TASK TO CARRY OUT
Every picture should be left out, but the lines below must be repeated exactly.

ENTRIES SUPPLIED
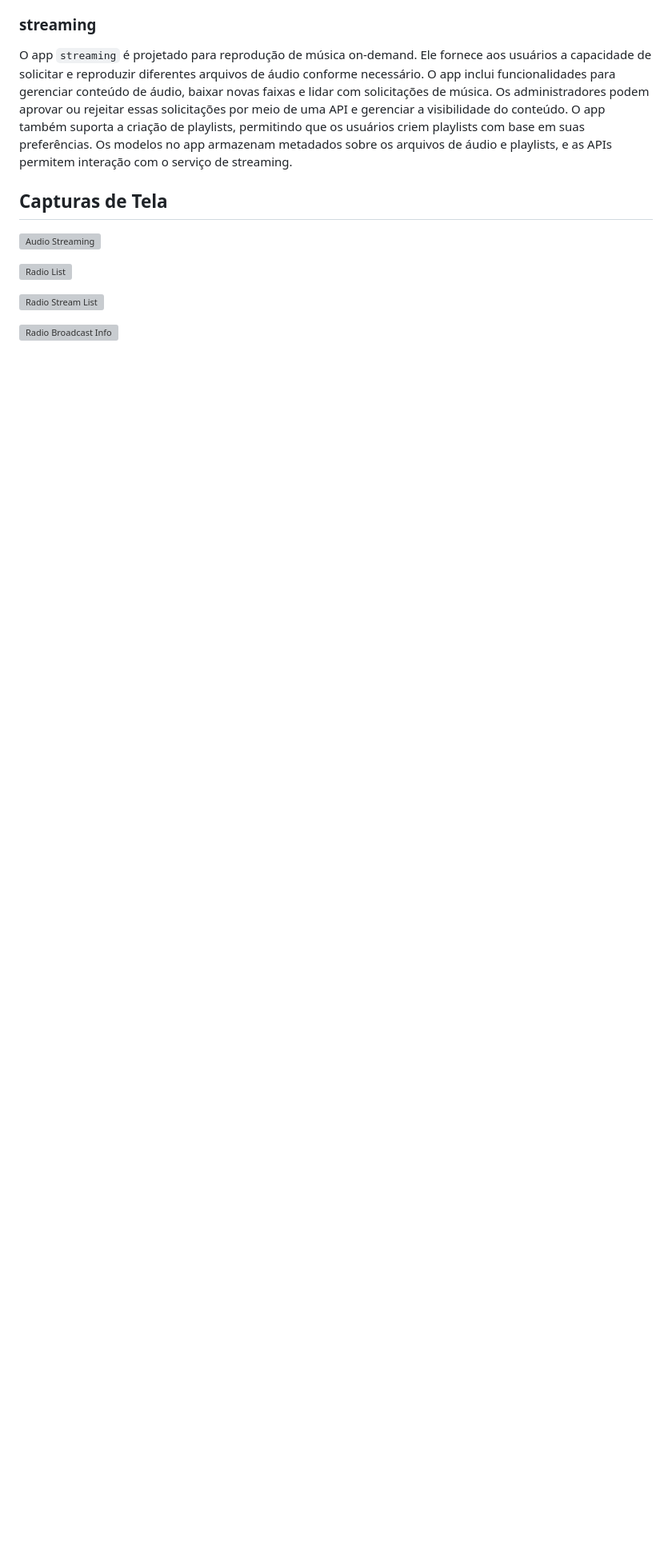
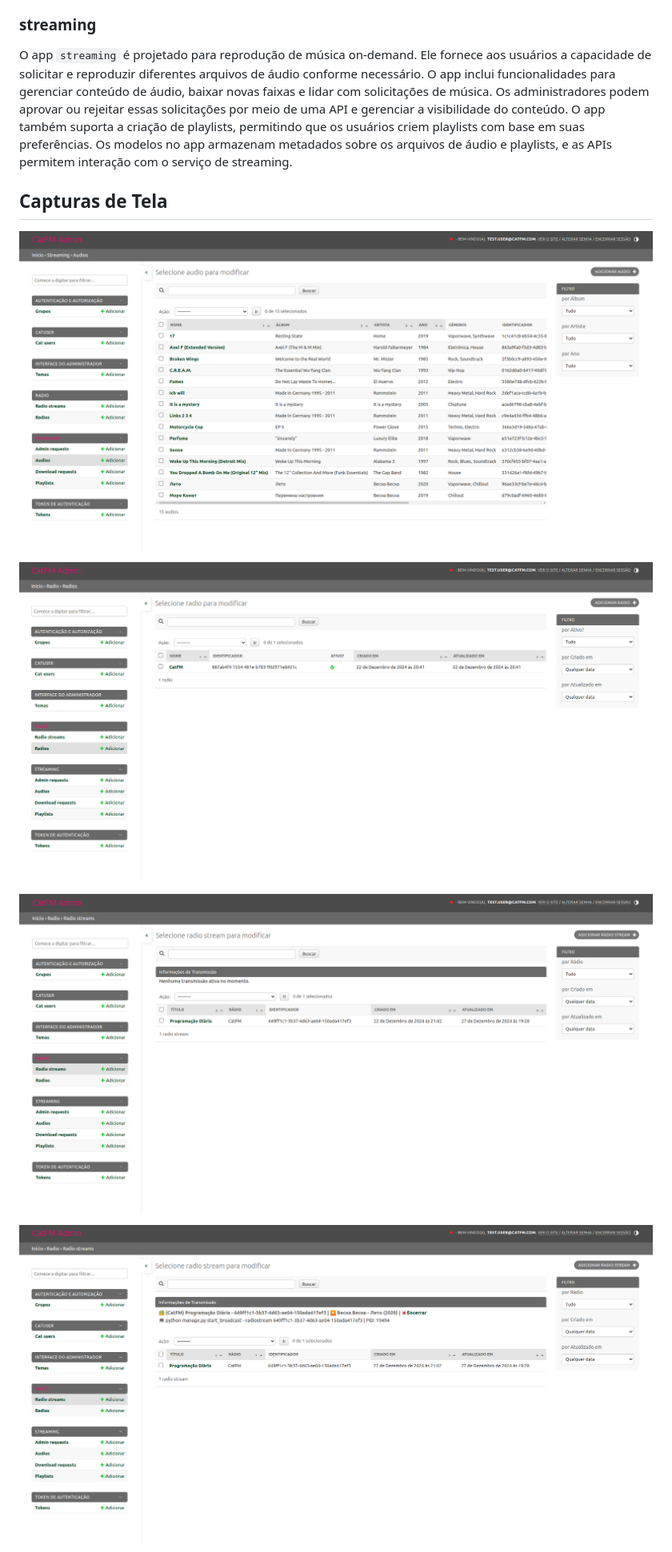
Before and after one commit to Wolfterro/CatFM, a Markdown page: README_PT.md, the part around the change printed below. Shown: that part at 80% size. GitHub-like rendering; blank space fills up the shorter version; grey boxes are pictures that could not be loaded.

Commit message:
Add screenshots

```diff
--- a/README_PT.md
+++ b/README_PT.md
@@ -51,11 +51,11 @@ interação com o serviço de streaming.
 
 ## Capturas de Tela
 
-![Audio Streaming](https://github.com/Wolfterro/CatFM/docs/screenshots/screenshot01.png?raw=true)
+![Audio Streaming](https://github.com/Wolfterro/CatFM/blob/master/docs/screenshots/screenshot01.png?raw=true)
 
-![Radio List](https://github.com/Wolfterro/CatFM/docs/screenshots/screenshot02.png?raw=true)
+![Radio List](https://github.com/Wolfterro/CatFM/blob/master/docs/screenshots/screenshot02.png?raw=true)
 
-![Radio Stream List](https://github.com/Wolfterro/CatFM/docs/screenshots/screenshot03.png?raw=true)
+![Radio Stream List](https://github.com/Wolfterro/CatFM/blob/master/docs/screenshots/screenshot03.png?raw=true)
 
-![Radio Broadcast Info](https://github.com/Wolfterro/CatFM/docs/screenshots/screenshot04.png?raw=true)
+![Radio Broadcast Info](https://github.com/Wolfterro/CatFM/blob/master/docs/screenshots/screenshot04.png?raw=true)
 
```
Also changed, not shown: other parts of README_PT.md (+1 -1 lines), README.md (+5 -5 lines).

RESPONSE TO THE EXERCISE
Before and after one commit to Wolfterro/CatFM, a Markdown page: README_PT.md, the part around the change printed below. Shown: that part at 80% size. GitHub-like rendering; blank space fills up the shorter version; grey boxes are pictures that could not be loaded.

Commit message:
Add screenshots

```diff
--- a/README_PT.md
+++ b/README_PT.md
@@ -51,11 +51,11 @@ interação com o serviço de streaming.
 
 ## Capturas de Tela
 
-![Audio Streaming](https://github.com/Wolfterro/CatFM/docs/screenshots/screenshot01.png?raw=true)
+![Audio Streaming](https://github.com/Wolfterro/CatFM/blob/master/docs/screenshots/screenshot01.png?raw=true)
 
-![Radio List](https://github.com/Wolfterro/CatFM/docs/screenshots/screenshot02.png?raw=true)
+![Radio List](https://github.com/Wolfterro/CatFM/blob/master/docs/screenshots/screenshot02.png?raw=true)
 
-![Radio Stream List](https://github.com/Wolfterro/CatFM/docs/screenshots/screenshot03.png?raw=true)
+![Radio Stream List](https://github.com/Wolfterro/CatFM/blob/master/docs/screenshots/screenshot03.png?raw=true)
 
-![Radio Broadcast Info](https://github.com/Wolfterro/CatFM/docs/screenshots/screenshot04.png?raw=true)
+![Radio Broadcast Info](https://github.com/Wolfterro/CatFM/blob/master/docs/screenshots/screenshot04.png?raw=true)
 
```
Also changed, not shown: other parts of README_PT.md (+1 -1 lines), README.md (+5 -5 lines).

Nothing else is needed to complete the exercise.